> [Brief]:
Below, find each line holding "Identifier" and state how many there are, using the number alone.

> [Exercise data]:
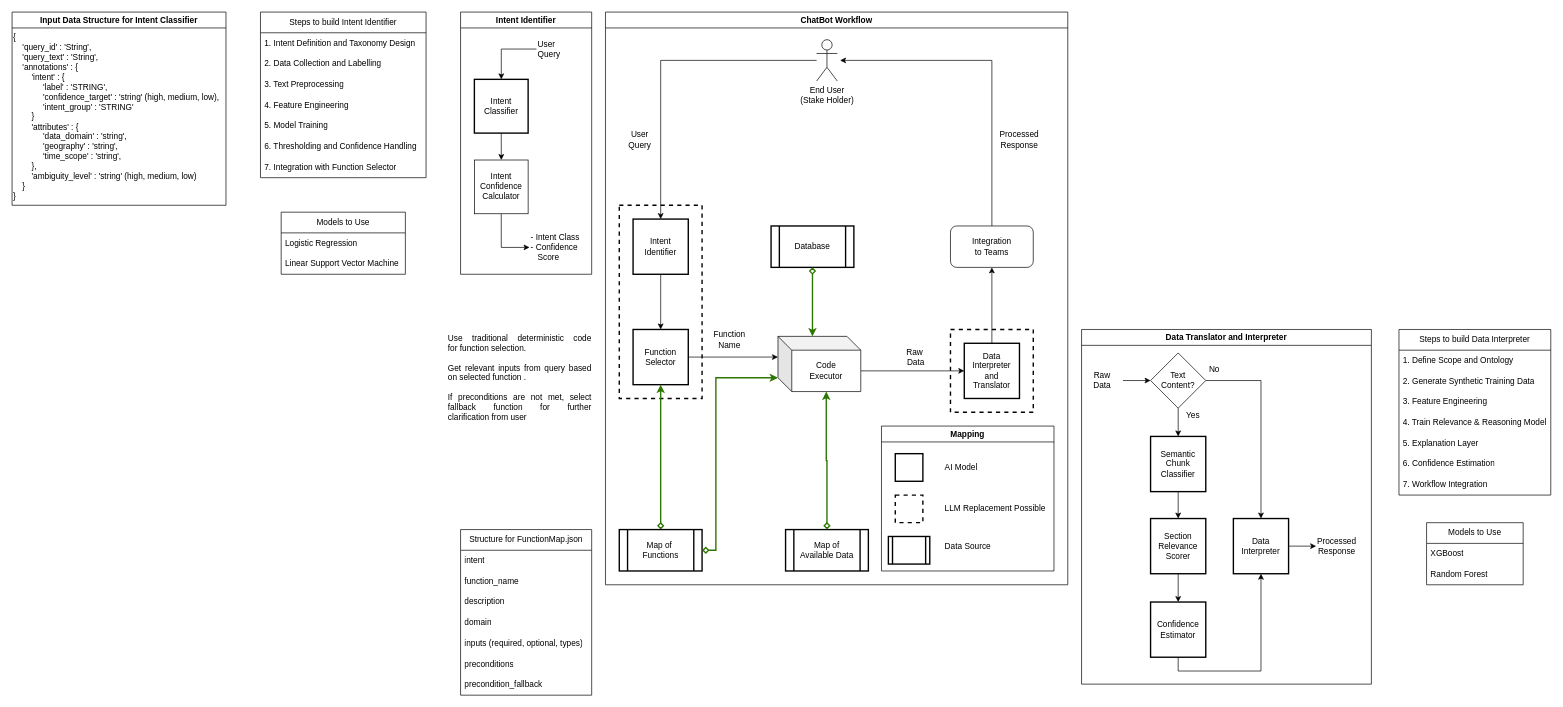
Earlier version of the draw.io diagram FlowCharts/Masters Thesis for Stakeholder Chatbot.drawio (punnoose-1620/masters-thesis-sensor-data). Source tidied: cells renumbered, new cells numbered last; positions are measured from the earlier drawing's top-left corner, leaving out a move shared by most shapes. Both pictures are drawn from the tidied source at 69%, with x=0, y=0 at pixel (12, 12).
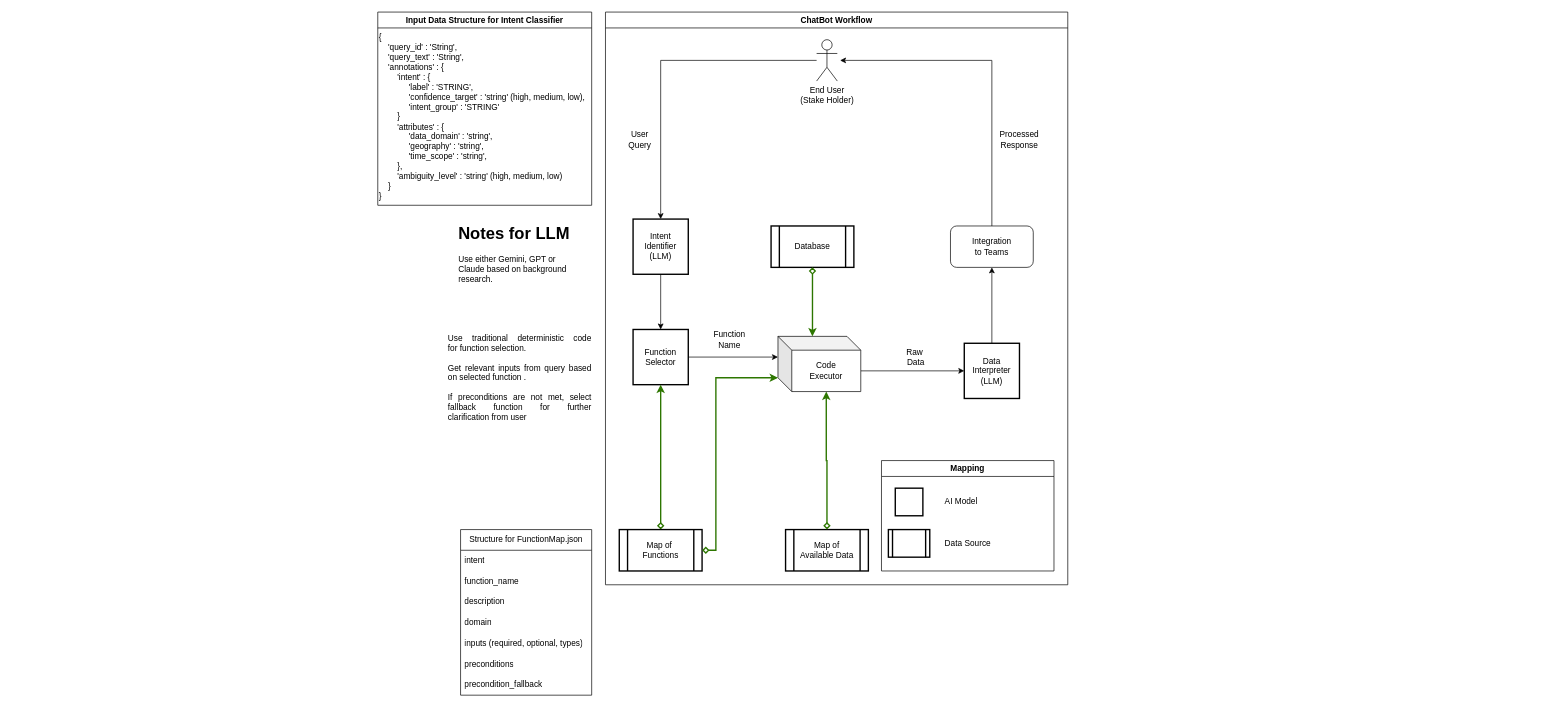
Above is the later version.

Commit message:
Agentic Update for WorkFlow

The change refers to these unchanged cells:
```xml
<mxCell id="45" style="group;" parent="1" vertex="1">
  <mxGeometry x="860" width="670" height="830" as="geometry" />
</mxCell>
<mxCell id="46" value="ChatBot Workflow" style="swimlane;whiteSpace=wrap;html=1;" parent="45" vertex="1">
  <mxGeometry width="670" height="830" as="geometry" />
</mxCell>
```

What changed in the source:
```diff
@@
-    <mxCell id="2" style="group;" parent="1" vertex="1">
-      <mxGeometry x="650" width="190" height="380" as="geometry" />
-    </mxCell>
-    <mxCell id="3" value="Intent Identifier" style="swimlane;whiteSpace=wrap;html=1;" parent="2" vertex="1">
-      <mxGeometry width="190" height="380" as="geometry" />
-    </mxCell>
-    <mxCell id="4" style="group;" parent="2" vertex="1">
-      <mxGeometry x="20" y="39" width="160" height="341" as="geometry" />
-    </mxCell>
-    <mxCell id="5" style="edgeStyle=orthogonalEdgeStyle;rounded=0;jettySize=auto;html=1;exitX=0.5;exitY=1;exitDx=0;exitDy=0;" parent="4" edge="1" source="6" target="8">
-      <mxGeometry relative="1" as="geometry" />
-    </mxCell>
-    <mxCell id="6" value="Intent&lt;div&gt;Classifier&lt;/div&gt;" style="whiteSpace=wrap;html=1;strokeWidth=2;strokeColor=light-dark(#000000,#CC0000);" parent="4" vertex="1">
-      <mxGeometry y="58.5" width="77.9" height="77.9" as="geometry" />
-    </mxCell>
-    <mxCell id="7" style="edgeStyle=orthogonalEdgeStyle;rounded=0;jettySize=auto;html=1;entryX=0;entryY=0.5;entryDx=0;entryDy=0;exitX=0.5;exitY=1;exitDx=0;exitDy=0;" parent="4" edge="1" source="8" target="9">
-      <mxGeometry relative="1" as="geometry" />
-    </mxCell>
-    <mxCell id="8" value="Intent&lt;div&gt;Confidence&lt;/div&gt;&lt;div&gt;Calculator&lt;/div&gt;" style="whiteSpace=wrap;html=1;" parent="4" vertex="1">
-      <mxGeometry y="175.4" width="77.9" height="77.9" as="geometry" />
-    </mxCell>
-    <mxCell id="9" value="- Intent Class&lt;div&gt;&lt;span style=&quot;background-color: transparent; color: light-dark(rgb(0, 0, 0), rgb(255, 255, 255));&quot;&gt;- Confidence&lt;/span&gt;&lt;/div&gt;&lt;div&gt;&amp;nbsp; &amp;nbsp;Score&lt;/div&gt;" style="text;html=1;whiteSpace=wrap;strokeColor=none;fillColor=none;align=left;verticalAlign=middle;rounded=0;" parent="4" vertex="1">
-      <mxGeometry x="80" y="263.1" width="80" height="77.9" as="geometry" />
-    </mxCell>
-    <mxCell id="10" style="edgeStyle=orthogonalEdgeStyle;rounded=0;jettySize=auto;html=1;" parent="4" edge="1" source="11" target="6">
-      <mxGeometry relative="1" as="geometry" />
-    </mxCell>
-    <mxCell id="11" value="User&lt;div&gt;Query&lt;/div&gt;" style="text;html=1;whiteSpace=wrap;strokeColor=none;fillColor=none;align=left;verticalAlign=middle;rounded=0;" parent="4" vertex="1">
-      <mxGeometry x="90" width="60" height="29.2" as="geometry" />
-    </mxCell>
@@
-    <mxCell id="21" value="Steps to build Intent Identifier" style="swimlane;fontStyle=0;horizontal=1;startSize=30;whiteSpace=wrap;html=1;" parent="1" vertex="1">
-      <mxGeometry x="360" width="240" height="240" as="geometry" />
-    </mxCell>
-    <mxCell id="22" value="1. Intent Definition and Taxonomy Design" style="text;strokeColor=none;fillColor=none;align=left;verticalAlign=middle;spacingLeft=4;spacingRight=4;overflow=hidden;whiteSpace=wrap;html=1;" parent="21" vertex="1">
-      <mxGeometry y="30" width="240" height="30" as="geometry" />
-    </mxCell>
-    <mxCell id="23" value="2. Data Collection and Labelling" style="text;strokeColor=none;fillColor=none;align=left;verticalAlign=middle;spacingLeft=4;spacingRight=4;overflow=hidden;whiteSpace=wrap;html=1;" parent="21" vertex="1">
-      <mxGeometry y="60" width="240" height="30" as="geometry" />
-    </mxCell>
-    <mxCell id="24" value="3. Text Preprocessing" style="text;strokeColor=none;fillColor=none;align=left;verticalAlign=middle;spacingLeft=4;spacingRight=4;overflow=hidden;whiteSpace=wrap;html=1;" parent="21" vertex="1">
-      <mxGeometry y="90" width="240" height="30" as="geometry" />
-    </mxCell>
-    <mxCell id="25" value="4. Feature Engineering" style="text;strokeColor=none;fillColor=none;align=left;verticalAlign=middle;spacingLeft=4;spacingRight=4;overflow=hidden;whiteSpace=wrap;html=1;" parent="21" vertex="1">
-      <mxGeometry y="120" width="240" height="30" as="geometry" />
-    </mxCell>
-    <mxCell id="26" value="5. Model Training" style="text;strokeColor=none;fillColor=none;align=left;verticalAlign=middle;spacingLeft=4;spacingRight=4;overflow=hidden;whiteSpace=wrap;html=1;" parent="21" vertex="1">
-      <mxGeometry y="150" width="240" height="30" as="geometry" />
-    </mxCell>
-    <mxCell id="27" value="6. Thresholding and Confidence Handling" style="text;strokeColor=none;fillColor=none;align=left;verticalAlign=middle;spacingLeft=4;spacingRight=4;overflow=hidden;whiteSpace=wrap;html=1;" parent="21" vertex="1">
-      <mxGeometry y="180" width="240" height="30" as="geometry" />
-    </mxCell>
-    <mxCell id="28" value="7. Integration with Function Selector" style="text;strokeColor=none;fillColor=none;align=left;verticalAlign=middle;spacingLeft=4;spacingRight=4;overflow=hidden;whiteSpace=wrap;html=1;" parent="21" vertex="1">
-      <mxGeometry y="210" width="240" height="30" as="geometry" />
-    </mxCell>
     <mxCell id="29" value="Input Data Structure for Intent Classifier" style="swimlane;whiteSpace=wrap;html=1;" parent="1" vertex="1">
-      <mxGeometry width="310" height="280" as="geometry" />
+      <mxGeometry x="530" width="310" height="280" as="geometry" />
     </mxCell>
@@
-    <mxCell id="31" value="Models to Use" style="swimlane;fontStyle=0;horizontal=1;startSize=30;whiteSpace=wrap;html=1;" parent="1" vertex="1">
-      <mxGeometry x="390" y="290" width="180" height="90" as="geometry" />
-    </mxCell>
-    <mxCell id="32" value="Logistic Regression" style="text;strokeColor=none;fillColor=none;align=left;verticalAlign=middle;spacingLeft=4;spacingRight=4;overflow=hidden;whiteSpace=wrap;html=1;" parent="31" vertex="1">
-      <mxGeometry y="30" width="180" height="30" as="geometry" />
-    </mxCell>
-    <mxCell id="33" value="Linear Support Vector Machine" style="text;strokeColor=none;fillColor=none;align=left;verticalAlign=middle;spacingLeft=4;spacingRight=4;overflow=hidden;whiteSpace=wrap;html=1;" parent="31" vertex="1">
-      <mxGeometry y="60" width="180" height="30" as="geometry" />
-    </mxCell>
-    <mxCell id="34" value="Steps to build Data Interpreter" style="swimlane;fontStyle=0;horizontal=1;startSize=30;whiteSpace=wrap;html=1;" parent="1" vertex="1">
-      <mxGeometry x="2010" y="460" width="220" height="240" as="geometry" />
-    </mxCell>
-    <mxCell id="35" value="1. Define Scope and Ontology" style="text;strokeColor=none;fillColor=none;align=left;verticalAlign=middle;spacingLeft=4;spacingRight=4;overflow=hidden;whiteSpace=wrap;html=1;" parent="34" vertex="1">
-      <mxGeometry y="30" width="220" height="30" as="geometry" />
-    </mxCell>
-    <mxCell id="36" value="2. Generate Synthetic Training Data" style="text;strokeColor=none;fillColor=none;align=left;verticalAlign=middle;spacingLeft=4;spacingRight=4;overflow=hidden;whiteSpace=wrap;html=1;" parent="34" vertex="1">
-      <mxGeometry y="60" width="220" height="30" as="geometry" />
-    </mxCell>
-    <mxCell id="37" value="3. Feature Engineering" style="text;strokeColor=none;fillColor=none;align=left;verticalAlign=middle;spacingLeft=4;spacingRight=4;overflow=hidden;whiteSpace=wrap;html=1;" parent="34" vertex="1">
-      <mxGeometry y="90" width="220" height="30" as="geometry" />
-    </mxCell>
-    <mxCell id="38" value="4. Train Relevance &amp;amp; Reasoning Model" style="text;strokeColor=none;fillColor=none;align=left;verticalAlign=middle;spacingLeft=4;spacingRight=4;overflow=hidden;whiteSpace=wrap;html=1;" parent="34" vertex="1">
-      <mxGeometry y="120" width="220" height="30" as="geometry" />
-    </mxCell>
-    <mxCell id="39" value="5. Explanation Layer" style="text;strokeColor=none;fillColor=none;align=left;verticalAlign=middle;spacingLeft=4;spacingRight=4;overflow=hidden;whiteSpace=wrap;html=1;" parent="34" vertex="1">
-      <mxGeometry y="150" width="220" height="30" as="geometry" />
-    </mxCell>
-    <mxCell id="40" value="6. Confidence Estimation" style="text;strokeColor=none;fillColor=none;align=left;verticalAlign=middle;spacingLeft=4;spacingRight=4;overflow=hidden;whiteSpace=wrap;html=1;" parent="34" vertex="1">
-      <mxGeometry y="180" width="220" height="30" as="geometry" />
-    </mxCell>
-    <mxCell id="41" value="7. Workflow Integration" style="text;strokeColor=none;fillColor=none;align=left;verticalAlign=middle;spacingLeft=4;spacingRight=4;overflow=hidden;whiteSpace=wrap;html=1;" parent="34" vertex="1">
-      <mxGeometry y="210" width="220" height="30" as="geometry" />
-    </mxCell>
-    <mxCell id="42" value="Models to Use" style="swimlane;fontStyle=0;horizontal=1;startSize=30;whiteSpace=wrap;html=1;" parent="1" vertex="1">
-      <mxGeometry x="2050" y="740" width="140" height="90" as="geometry" />
-    </mxCell>
-    <mxCell id="43" value="XGBoost" style="text;strokeColor=none;fillColor=none;align=left;verticalAlign=middle;spacingLeft=4;spacingRight=4;overflow=hidden;whiteSpace=wrap;html=1;" parent="42" vertex="1">
-      <mxGeometry y="30" width="140" height="30" as="geometry" />
-    </mxCell>
-    <mxCell id="44" value="Random Forest" style="text;strokeColor=none;fillColor=none;align=left;verticalAlign=middle;spacingLeft=4;spacingRight=4;overflow=hidden;whiteSpace=wrap;html=1;" parent="42" vertex="1">
-      <mxGeometry y="60" width="140" height="30" as="geometry" />
-    </mxCell>
@@
-    <mxCell id="47" style="whiteSpace=wrap;html=1;strokeColor=light-dark(#000000,#0000CC);strokeWidth=2;dashed=1;" parent="45" vertex="1">
-      <mxGeometry x="500" y="460" width="120" height="120" as="geometry" />
-    </mxCell>
-    <mxCell id="48" style="rounded=0;whiteSpace=wrap;html=1;strokeColor=light-dark(#000000,#0000CC);strokeWidth=2;dashed=1;" parent="45" vertex="1">
-      <mxGeometry x="20" y="280" width="120" height="280" as="geometry" />
-    </mxCell>
+    <mxCell id="101" style="group;" parent="46" vertex="1">
+      <mxGeometry x="410" y="750" width="150" height="40" as="geometry" />
+    </mxCell>
+    <mxCell id="75" value="Data Source" style="text;html=1;whiteSpace=wrap;strokeColor=none;fillColor=none;align=left;verticalAlign=middle;rounded=0;" parent="101" vertex="1">
+      <mxGeometry x="80" y="5" width="70" height="30" as="geometry" />
+    </mxCell>
+    <mxCell id="74" style="shape=process;whiteSpace=wrap;html=1;backgroundOutline=1;strokeColor=light-dark(#000000,#009900);strokeWidth=2;" parent="101" vertex="1">
+      <mxGeometry width="60" height="40" as="geometry" />
+    </mxCell>
@@
-    <mxCell id="51" value="Intent&lt;div&gt;Identifier&lt;/div&gt;" style="whiteSpace=wrap;html=1;strokeColor=light-dark(#000000,#CC0000);strokeWidth=2;" parent="45" vertex="1">
+    <mxCell id="51" value="Intent&lt;div&gt;Identifier&lt;/div&gt;&lt;div&gt;(LLM)&lt;/div&gt;" style="whiteSpace=wrap;html=1;strokeColor=light-dark(#000000,#CC0000);strokeWidth=2;" parent="45" vertex="1">
       <mxGeometry x="40" y="300" width="80" height="80" as="geometry" />
     </mxCell>
@@
-    <mxCell id="65" value="Data&lt;div&gt;Interpreter&lt;/div&gt;&lt;div&gt;and&lt;br&gt;&lt;div&gt;Translator&lt;/div&gt;&lt;/div&gt;" style="whiteSpace=wrap;html=1;strokeColor=light-dark(#000000,#CC0000);strokeWidth=2;" parent="45" vertex="1">
+    <mxCell id="65" value="Data&lt;div&gt;Interpreter&lt;/div&gt;&lt;div&gt;(LLM)&lt;/div&gt;" style="whiteSpace=wrap;html=1;strokeColor=light-dark(#000000,#CC0000);strokeWidth=2;" parent="45" vertex="1">
       <mxGeometry x="520" y="480" width="80" height="80" as="geometry" />
     </mxCell>
@@
     <mxCell id="72" value="Mapping" style="swimlane;whiteSpace=wrap;html=1;" parent="45" vertex="1">
-      <mxGeometry x="400" y="600" width="250" height="210" as="geometry" />
+      <mxGeometry x="400" y="650" width="250" height="160" as="geometry" />
     </mxCell>
-    <mxCell id="73" style="group;" parent="72" vertex="1">
-      <mxGeometry x="10" y="160" width="150" height="40" as="geometry" />
-    </mxCell>
-    <mxCell id="74" style="shape=process;whiteSpace=wrap;html=1;backgroundOutline=1;strokeColor=light-dark(#000000,#009900);strokeWidth=2;" parent="73" vertex="1">
-      <mxGeometry width="60" height="40" as="geometry" />
-    </mxCell>
-    <mxCell id="75" value="Data Source" style="text;html=1;whiteSpace=wrap;strokeColor=none;fillColor=none;align=left;verticalAlign=middle;rounded=0;" parent="73" vertex="1">
-      <mxGeometry x="80" width="70" height="30" as="geometry" />
-    </mxCell>
@@
-    <mxCell id="79" style="group;dashed=1;" parent="72" vertex="1">
-      <mxGeometry x="20" y="100" width="220" height="40" as="geometry" />
-    </mxCell>
-    <mxCell id="80" style="whiteSpace=wrap;html=1;strokeColor=light-dark(#000000,#0000CC);strokeWidth=2;dashed=1;" parent="79" vertex="1">
-      <mxGeometry width="40" height="40" as="geometry" />
-    </mxCell>
-    <mxCell id="81" value="LLM Replacement Possible" style="text;html=1;whiteSpace=wrap;strokeColor=none;fillColor=none;align=left;verticalAlign=middle;rounded=0;" parent="79" vertex="1">
-      <mxGeometry x="70" y="5" width="150" height="30" as="geometry" />
-    </mxCell>
-    <mxCell id="82" style="group;" parent="1" vertex="1">
-      <mxGeometry x="1550" y="460" width="420" height="514" as="geometry" />
-    </mxCell>
-    <mxCell id="83" value="Data Translator and Interpreter" style="swimlane;whiteSpace=wrap;html=1;" parent="82" vertex="1">
-      <mxGeometry width="420" height="514" as="geometry" />
-    </mxCell>
-    <mxCell id="84" style="group;" parent="82" vertex="1">
-      <mxGeometry y="34" width="400" height="441" as="geometry" />
-    </mxCell>
-    <mxCell id="85" style="edgeStyle=orthogonalEdgeStyle;rounded=0;jettySize=auto;html=1;exitX=1;exitY=0.5;exitDx=0;exitDy=0;" parent="84" edge="1" source="87" target="99">
-      <mxGeometry relative="1" as="geometry" />
-    </mxCell>
-    <mxCell id="86" style="edgeStyle=orthogonalEdgeStyle;rounded=0;jettySize=auto;html=1;exitX=0.5;exitY=1;exitDx=0;exitDy=0;entryX=0.5;entryY=0;entryDx=0;entryDy=0;" parent="84" edge="1" source="87" target="90">
-      <mxGeometry relative="1" as="geometry" />
-    </mxCell>
-    <mxCell id="87" value="Text&lt;div&gt;Content?&lt;/div&gt;" style="rhombus;whiteSpace=wrap;html=1;" parent="84" vertex="1">
-      <mxGeometry x="100" width="80" height="80" as="geometry" />
-    </mxCell>
-    <mxCell id="88" value="No" style="text;html=1;whiteSpace=wrap;strokeColor=none;fillColor=none;align=left;verticalAlign=middle;rounded=0;" parent="84" vertex="1">
-      <mxGeometry x="183" y="16" width="27" height="16" as="geometry" />
-    </mxCell>
-    <mxCell id="89" style="edgeStyle=orthogonalEdgeStyle;rounded=0;jettySize=auto;html=1;exitX=0.5;exitY=1;exitDx=0;exitDy=0;entryX=0.5;entryY=0;entryDx=0;entryDy=0;" parent="84" edge="1" source="90" target="92">
-      <mxGeometry relative="1" as="geometry" />
-    </mxCell>
-    <mxCell id="90" value="Semantic&lt;div&gt;Chunk&lt;/div&gt;&lt;div&gt;Classifier&lt;/div&gt;" style="whiteSpace=wrap;html=1;strokeColor=light-dark(#000000,#CC0000);strokeWidth=2;" parent="84" vertex="1">
-      <mxGeometry x="100" y="121" width="80" height="80" as="geometry" />
-    </mxCell>
-    <mxCell id="91" style="edgeStyle=orthogonalEdgeStyle;rounded=0;jettySize=auto;html=1;exitX=0.5;exitY=1;exitDx=0;exitDy=0;entryX=0.5;entryY=0;entryDx=0;entryDy=0;" parent="84" edge="1" source="92" target="94">
-      <mxGeometry relative="1" as="geometry" />
-    </mxCell>
-    <mxCell id="92" value="Section&lt;div&gt;Relevance&lt;/div&gt;&lt;div&gt;Scorer&lt;/div&gt;" style="whiteSpace=wrap;html=1;strokeColor=light-dark(#000000,#CC0000);strokeWidth=2;" parent="84" vertex="1">
-      <mxGeometry x="100" y="240" width="80" height="80" as="geometry" />
-    </mxCell>
-    <mxCell id="93" style="edgeStyle=orthogonalEdgeStyle;rounded=0;jettySize=auto;html=1;exitX=0.5;exitY=1;exitDx=0;exitDy=0;entryX=0.5;entryY=1;entryDx=0;entryDy=0;" parent="84" edge="1" source="94" target="99">
-      <mxGeometry relative="1" as="geometry" />
-    </mxCell>
-    <mxCell id="94" value="Confidence&lt;div&gt;Estimator&lt;/div&gt;" style="whiteSpace=wrap;html=1;strokeColor=light-dark(#000000,#CC0000);strokeWidth=2;" parent="84" vertex="1">
-      <mxGeometry x="100" y="361" width="80" height="80" as="geometry" />
-    </mxCell>
-    <mxCell id="95" value="Yes" style="text;html=1;whiteSpace=wrap;strokeColor=none;fillColor=none;align=left;verticalAlign=middle;rounded=0;" parent="84" vertex="1">
-      <mxGeometry x="150" y="80" width="30" height="21" as="geometry" />
-    </mxCell>
-    <mxCell id="96" style="edgeStyle=orthogonalEdgeStyle;rounded=0;jettySize=auto;html=1;exitX=1;exitY=0.5;exitDx=0;exitDy=0;entryX=0;entryY=0.5;entryDx=0;entryDy=0;" parent="84" edge="1" source="97" target="87">
-      <mxGeometry relative="1" as="geometry" />
-    </mxCell>
-    <mxCell id="97" value="Raw&lt;div&gt;Data&lt;/div&gt;" style="text;html=1;whiteSpace=wrap;strokeColor=none;fillColor=none;align=center;verticalAlign=middle;rounded=0;" parent="84" vertex="1">
-      <mxGeometry y="25" width="60" height="30" as="geometry" />
-    </mxCell>
-    <mxCell id="98" style="edgeStyle=orthogonalEdgeStyle;rounded=0;jettySize=auto;html=1;entryX=0;entryY=0.5;entryDx=0;entryDy=0;" parent="84" edge="1" source="99" target="100">
-      <mxGeometry relative="1" as="geometry" />
-    </mxCell>
-    <mxCell id="99" value="Data&lt;div&gt;Interpreter&lt;/div&gt;" style="whiteSpace=wrap;html=1;strokeWidth=2;strokeColor=light-dark(#000000,#CC0000);" parent="84" vertex="1">
-      <mxGeometry x="220" y="240" width="80" height="80" as="geometry" />
-    </mxCell>
-    <mxCell id="100" value="Processed&lt;div&gt;Response&lt;/div&gt;" style="text;html=1;whiteSpace=wrap;strokeColor=none;fillColor=none;align=center;verticalAlign=middle;rounded=0;" parent="84" vertex="1">
-      <mxGeometry x="340" y="265" width="60" height="30" as="geometry" />
-    </mxCell>
+    <mxCell id="102" value="&lt;h1 style=&quot;margin-top: 0px;&quot;&gt;Notes for LLM&lt;/h1&gt;&lt;p&gt;Use either Gemini, GPT or Claude based on background research.&lt;/p&gt;" style="text;html=1;whiteSpace=wrap;overflow=hidden;rounded=0;" parent="1" vertex="1">
+      <mxGeometry x="645" y="300" width="180" height="100" as="geometry" />
+    </mxCell>
```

> [Solved problem]:
4